Today the Church of Greece commemorates one of its shining modern Saints: Papa-Nicholas Planas (+1932).
St Nicholas was a simple parish priest in Athens, humble, poor, and barely literate. He was born on Naxos in 1851 to moderately prosperous parents; but when his father died, his mother was reduced to near-poverty, and moved the family to Athens. St Nicholas married at the age of seventeen, but his wife died after a short time, leaving him with one son. He served the Divine Liturgy daily, never missing a day for fifty years, despite illness, storms, and war. His liturgies lasted for several hours, mostly due to the hundreds of commemorations that he included. The faithful would give him sheets of paper containing names to be commemorated; he would carry all the sheets with him in bulging satchels. A few of his spiritual children made it their task to go through the papers secretly and discard the oldest and most worn, so that the commemorations would not increase without limit.
In his conversation, the Saint had a simple and childlike manner, and he was often scorned by more sophisticated laymen, priests and hierarchs, never being appointed to any but the smallest and poorest parishes. Many, however, discerned his holiness, and a large synodia of spiritual children slowly gathered around him. Among these were the iconographer Photios Kontoglou and the writer Alexandros Papadiamantis; though both were respected intellectuals, they recognized in Papa-Nicholas the “savor of Orthodoxy” often absent in more polished clerics.
Once, a very young altar boy ran out from the altar while Fr Nicholas was serving and, trembling with fear, cried to his mother, ‘Mama, Father Nicholas is floating in the air!’ His mother, trying to comfort him, said ‘Don’t be afraid, all priests do that when they serve the Liturgy.’ St. Nicholas was often in difficulties with the hierarchy because he continued to keep the feasts according to the Old Calendar after the Church in Greece had adopted the New Calendar. Nonetheless, he never broke commumnion with the national church (nor they with him): his humility left no room for Church politics. He reposed in peace in 1932.
What follows is a re-post of a 2010 post on St Nicholas.
Here are a few paragraphs from Photios Kontoglou’s foreword to Papa-Nicholas Planas: The Simple Shepherd of the Simple Sheep.
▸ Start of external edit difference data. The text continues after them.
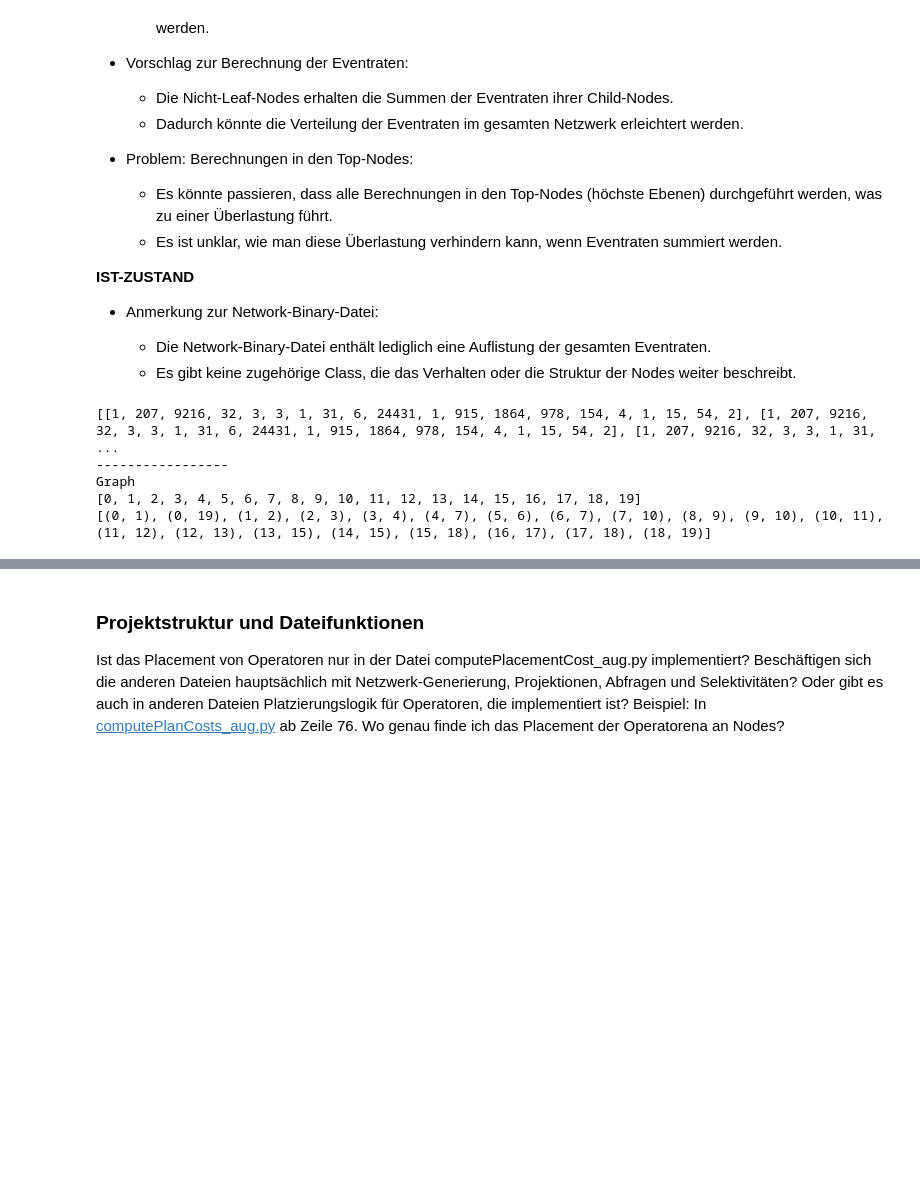
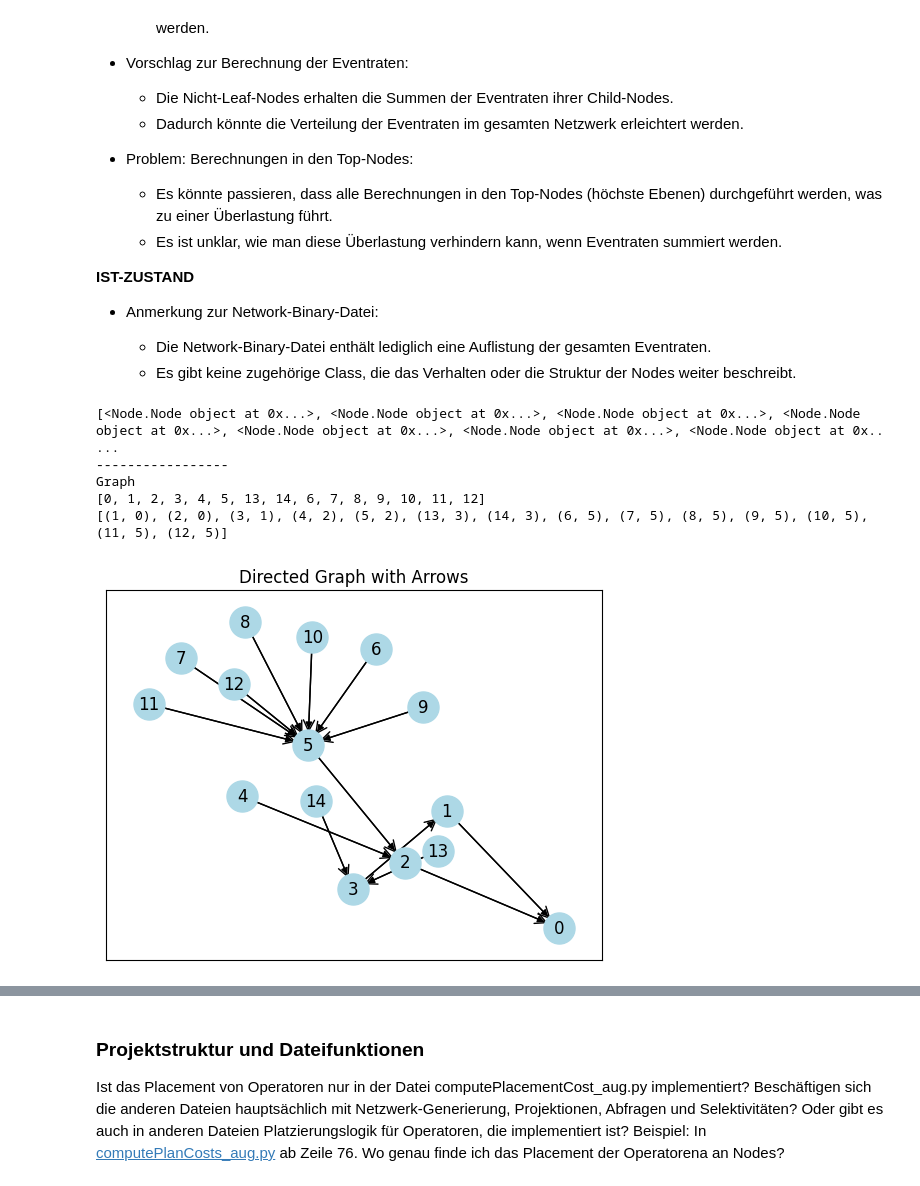
Before and after one commit to PMeran101/INEv, a Jupyter notebook: INEv/code/prepared_notebook.ipynb, the cells around one changed output, grey strips where cells are left out. Saved outputs shown, nothing was run; the diff lists cells and outputs as text; code cells hidden in the pictures; blank space fills up the shorter version.

```diff
--- a/INEv/code/prepared_notebook.ipynb
+++ b/INEv/code/prepared_notebook.ipynb
@@ -95,16 +97,30 @@ Dict
 # %%
 with open('network', 'rb') as f:
     network = pickle.load(f)
 print(network)
 print("-----------------")
 print("Graph")
 with open('graph', 'rb') as f:
     graph = pickle.load(f)
 print(graph.nodes)
 print(graph.edges)
+
+
+import matplotlib.pyplot as plt
+import networkx as nx
+# Draw the graph with arrows for directed edges
+pos = nx.spring_layout(graph)  # Layout for visualization
+nx.draw_networkx(graph, pos, with_labels=True, node_size=500, node_color="lightblue", arrows=True)
+
+# Add arrows specifically for a directed graph
+nx.draw_networkx_edges(graph, pos, arrowstyle="->", arrowsize=20, edge_color="black")
+
+plt.title("Directed Graph with Arrows")
+plt.show()
 # %% [output]
-[[1, 207, 9216, 32, 3, 3, 1, 31, 6, 24431, 1, 915, 1864, 978, 154, 4, 1, 15, 54, 2], [1, 207, 9216, 32, 3, 3, 1, 31, 6, 24431, 1, 915, 1864, 978, 154, 4, 1, 15, 54, 2], [1, 207, 9216, 32, 3, 3, 1, 31, ...
+[<Node.Node object at 0x...>, <Node.Node object at 0x...>, <Node.Node object at 0x...>, <Node.Node object at 0x...>, <Node.Node object at 0x...>, <Node.Node object at 0x...>, <Node.Node object at 0x.. ...
 -----------------
 Graph
-[0, 1, 2, 3, 4, 5, 6, 7, 8, 9, 10, 11, 12, 13, 14, 15, 16, 17, 18, 19]
-[(0, 1), (0, 19), (1, 2), (2, 3), (3, 4), (4, 7), (5, 6), (6, 7), (7, 10), (8, 9), (9, 10), (10, 11), (11, 12), (12, 13), (13, 15), (14, 15), (15, 18), (16, 17), (17, 18), (18, 19)]
+[0, 1, 2, 3, 4, 5, 13, 14, 6, 7, 8, 9, 10, 11, 12]
+[(1, 0), (2, 0), (3, 1), (4, 2), (5, 2), (13, 3), (14, 3), (6, 5), (7, 5), (8, 5), (9, 5), (10, 5), (11, 5), (12, 5)]
+[figure, added]
```
Also changed, not shown: parts of 2 cells of this notebook, 4 other files.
Saint Nicholas Planas (+1932) spent most of his life as a simple parish priest living in poverty in and around Athens.
Let the world go its own way, “the broad way that leadeth to destruction.” The few who turn aside from that road, though they live hidden from the world, yet they have that blessed hope which is “full of immortality.” The others, according to the Apostle Paul, are they “which have no hope.”
For this reason also, the blessed and innocent Elder, whose life is written in this book, lived joyfully, as if he were a little child, “with cheerfulness,” in spite of all the bitterness he went through, since he had within him the Holy Spirit Who is called the Paraclete, that is, “the Comforter” — because whoever is enlightened by Him has that consolation which overcomes all bitterness and makes his face to shine. For him, disdain is welcomed with joy; poverty and privation become riches; ill-treatment is turned to honor, hate to love, despair to blessed hope, affliction to joy.
Truly, blessed and fortunate are all those who have quickly discerned the bitterness which is found in the joys of the world and have drawn near to Christ, Who blessed the poor in spirit, them that mourn, the meek, the merciful, the pure in heart, the peacemakers.